Problem:
Among the entries, find the lines with the string "project" and copy them.

Detected change data
┌──

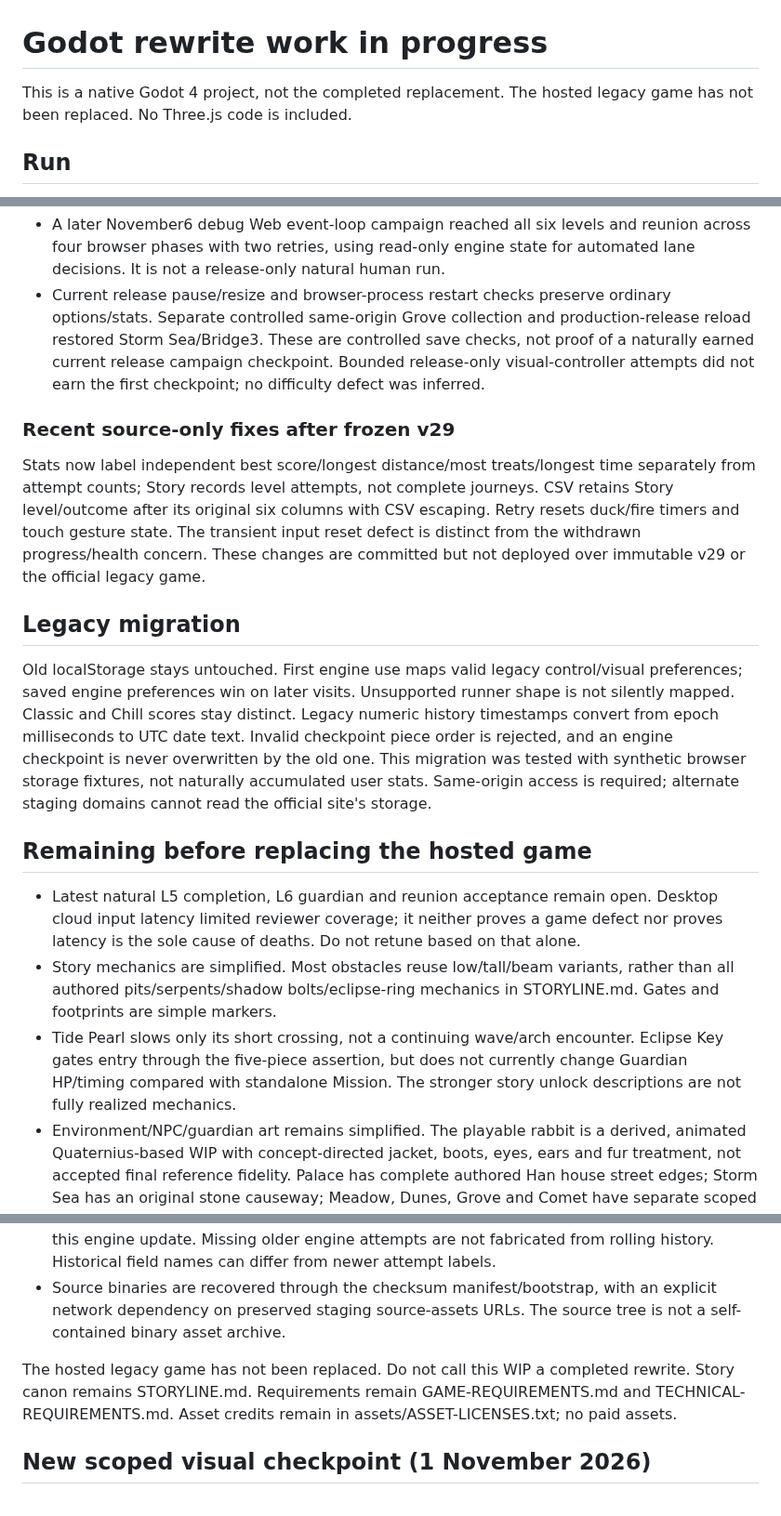
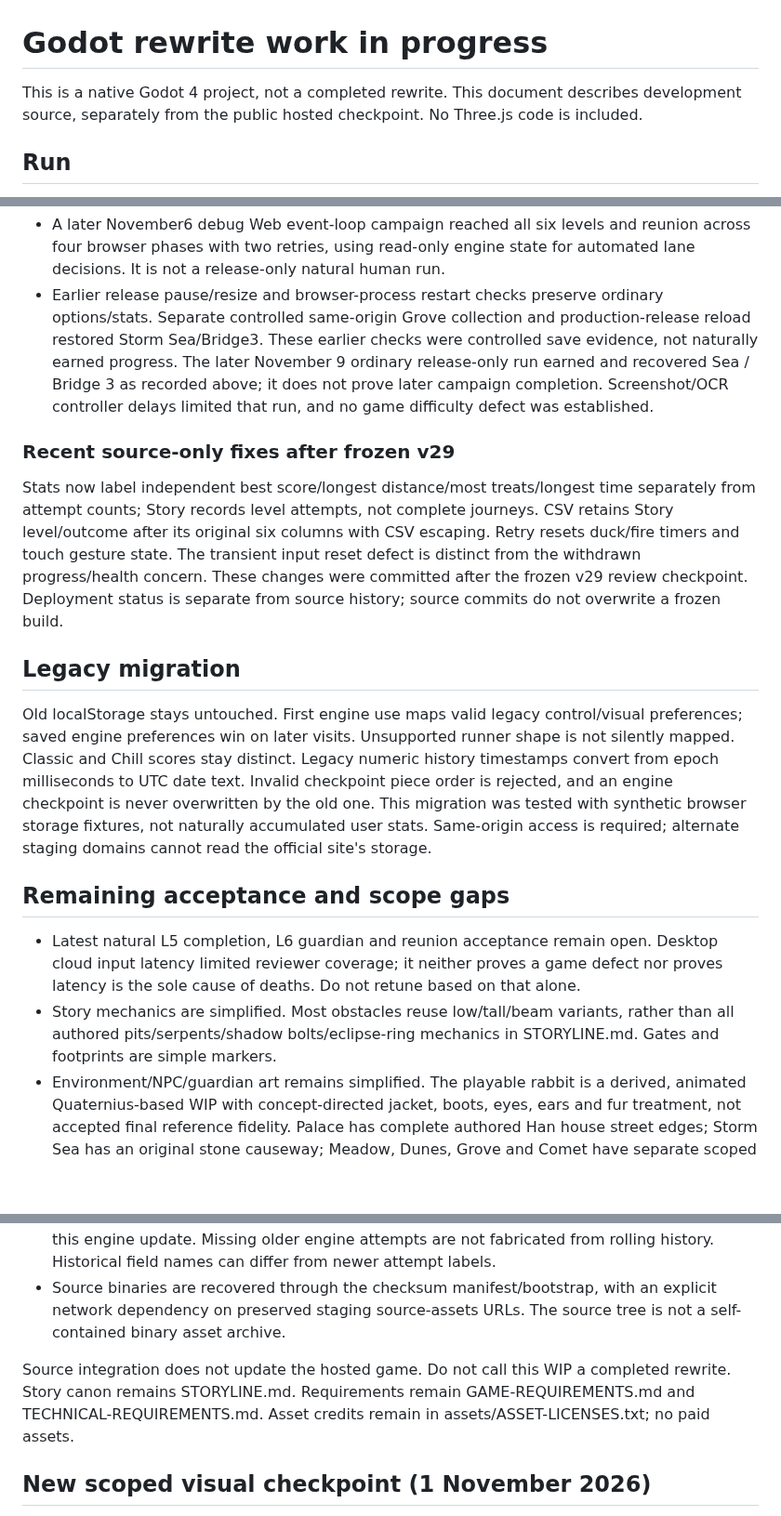
Before and after one commit to JohnDaleAtHome/neon-rush, a Markdown page: godot/PORT-STATUS.md, 3 parts joined by grey strips. Shown at 93% size. Drawn GitHub-style; blank space fills up the shorter version.

```diff
--- a/godot/PORT-STATUS.md
+++ b/godot/PORT-STATUS.md
@@ -1,6 +1,6 @@
 # Godot rewrite work in progress
 
-This is a native Godot 4 project, not the completed replacement. The hosted legacy game has not been replaced. No Three.js code is included.
+This is a native Godot 4 project, not a completed rewrite. This document describes development source, separately from the public hosted checkpoint. No Three.js code is included.
 
 ## Run
 Run `python3 godot/fetch-assets.py` from the repository root, then open godot/project.godot in Godot 4.7.2, import resources and run. GDScript and Compatibility rendering. Export preset Web uses single-threaded WebAssembly/WebGL 2.
@@ -32,23 +41,22 @@ Six-level finite Story, five ordered bridge pieces, kindness interactions, short
 - A later November6 debug Web event-loop campaign reached all six levels and reunion across four browser phases with two retries, using read-only engine state for automated lane decisions. It is not a release-only natural human run.
-- Current release pause/resize and browser-process restart checks preserve ordinary options/stats. Separate controlled same-origin Grove collection and production-release reload restored Storm Sea/Bridge3. These are controlled save checks, not proof of a naturally earned current release campaign checkpoint. Bounded release-only visual-controller attempts did not earn the first checkpoint; no difficulty defect was inferred.
+- Earlier release pause/resize and browser-process restart checks preserve ordinary options/stats. Separate controlled same-origin Grove collection and production-release reload restored Storm Sea/Bridge3. These earlier checks were controlled save evidence, not naturally earned progress. The later November 9 ordinary release-only run earned and recovered Sea / Bridge 3 as recorded above; it does not prove later campaign completion. Screenshot/OCR controller delays limited that run, and no game difficulty defect was established.
 
 ### Recent source-only fixes after frozen v29
-Stats now label independent best score/longest distance/most treats/longest time separately from attempt counts; Story records level attempts, not complete journeys. CSV retains Story level/outcome after its original six columns with CSV escaping. Retry resets duck/fire timers and touch gesture state. The transient input reset defect is distinct from the withdrawn progress/health concern. These changes are committed but not deployed over immutable v29 or the official legacy game.
+Stats now label independent best score/longest distance/most treats/longest time separately from attempt counts; Story records level attempts, not complete journeys. CSV retains Story level/outcome after its original six columns with CSV escaping. Retry resets duck/fire timers and touch gesture state. The transient input reset defect is distinct from the withdrawn progress/health concern. These changes were committed after the frozen v29 review checkpoint. Deployment status is separate from source history; source commits do not overwrite a frozen build.
 
 ## Legacy migration
 Old localStorage stays untouched. First engine use maps valid legacy control/visual preferences; saved engine preferences win on later visits. Unsupported runner shape is not silently mapped. Classic and Chill scores stay distinct. Legacy numeric history timestamps convert from epoch milliseconds to UTC date text. Invalid checkpoint piece order is rejected, and an engine checkpoint is never overwritten by the old one. This migration was tested with synthetic browser storage fixtures, not naturally accumulated user stats. Same-origin access is required; alternate staging domains cannot read the official site's storage.
 
-## Remaining before replacing the hosted game
+## Remaining acceptance and scope gaps
 - Latest natural L5 completion, L6 guardian and reunion acceptance remain open. Desktop cloud input latency limited reviewer coverage; it neither proves a game defect nor proves latency is the sole cause of deaths. Do not retune based on that alone.
 - Story mechanics are simplified. Most obstacles reuse low/tall/beam variants, rather than all authored pits/serpents/shadow bolts/eclipse-ring mechanics in STORYLINE.md. Gates and footprints are simple markers.
-- Tide Pearl slows only its short crossing, not a continuing wave/arch encounter. Eclipse Key gates entry through the five-piece assertion, but does not currently change Guardian HP/timing compared with standalone Mission. The stronger story unlock descriptions are not fully realized mechanics.
 - Environment/NPC/guardian art remains simplified. The playable rabbit is a derived, animated Quaternius-based WIP with concept-directed jacket, boots, eyes, ears and fur treatment, not accepted final reference fidelity. Palace has complete authored Han house street edges; Storm Sea has an original stone causeway; Meadow, Dunes, Grove and Comet have separate scoped visual modules and Light fallbacks. Comet retains its story-required celestial identity and remains a theme/coherence gap.
 - The ending shows an original generated static illustration of Chang'e, Mochi and Wu Gang sharing mooncake/tea beneath a flowering branch. Grove's stopped firefly beat separately shows an original illustrated Wu Gang witness with axe at rest, matching the ending design. Neither is an animated/live3D NPC. Guardian has an original eclipse-mask treatment; the turtle uses a licensed3D model. See GROVE-WITNESS-VALIDATION.md, REUNION-CARD-VALIDATION.md, HAN-STREET-VALIDATION.md and SEA-CAUSEWAY-VALIDATION.md. These scoped improvements are not final campaign-art acceptance.
 - Browser audio listening, physical-device performance/gesture review and human fun acceptance remain open. Automated and emulated-touch checks do not replace them.
 - Totals import legacy runs/distance/treats, then track new attempts; active seconds start with this engine update. Missing older engine attempts are not fabricated from rolling history. Historical field names can differ from newer attempt labels.
 - Source binaries are recovered through the checksum manifest/bootstrap, with an explicit network dependency on preserved staging source-assets URLs. The source tree is not a self-contained binary asset archive.
 
-The hosted legacy game has not been replaced. Do not call this WIP a completed rewrite. Story canon remains STORYLINE.md. Requirements remain GAME-REQUIREMENTS.md and TECHNICAL-REQUIREMENTS.md. Asset credits remain in assets/ASSET-LICENSES.txt; no paid assets.
+Source integration does not update the hosted game. Do not call this WIP a completed rewrite. Story canon remains STORYLINE.md. Requirements remain GAME-REQUIREMENTS.md and TECHNICAL-REQUIREMENTS.md. Asset credits remain in assets/ASSET-LICENSES.txt; no paid assets.
 
 ## New scoped visual checkpoint (1 November 2026)
 Mochi has a WIP derived model with jacket/boots/cyan details, combined with a
```
Also changed, not shown: other parts of godot/PORT-STATUS.md (+16 -7 lines).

└──

Solution for this task:
-This is a native Godot 4 project, not the completed replacement. The hosted legacy game has not been replaced. No Three.js code is included.
+This is a native Godot 4 project, not a completed rewrite. This document describes development source, separately from the public hosted checkpoint. No Three.js code is included.
 Run `python3 godot/fetch-assets.py` from the repository root, then open godot/project.godot in Godot 4.7.2, import resources and run. GDScript and Compatibility rendering. Export preset Web uses single-threaded WebAssembly/WebGL 2.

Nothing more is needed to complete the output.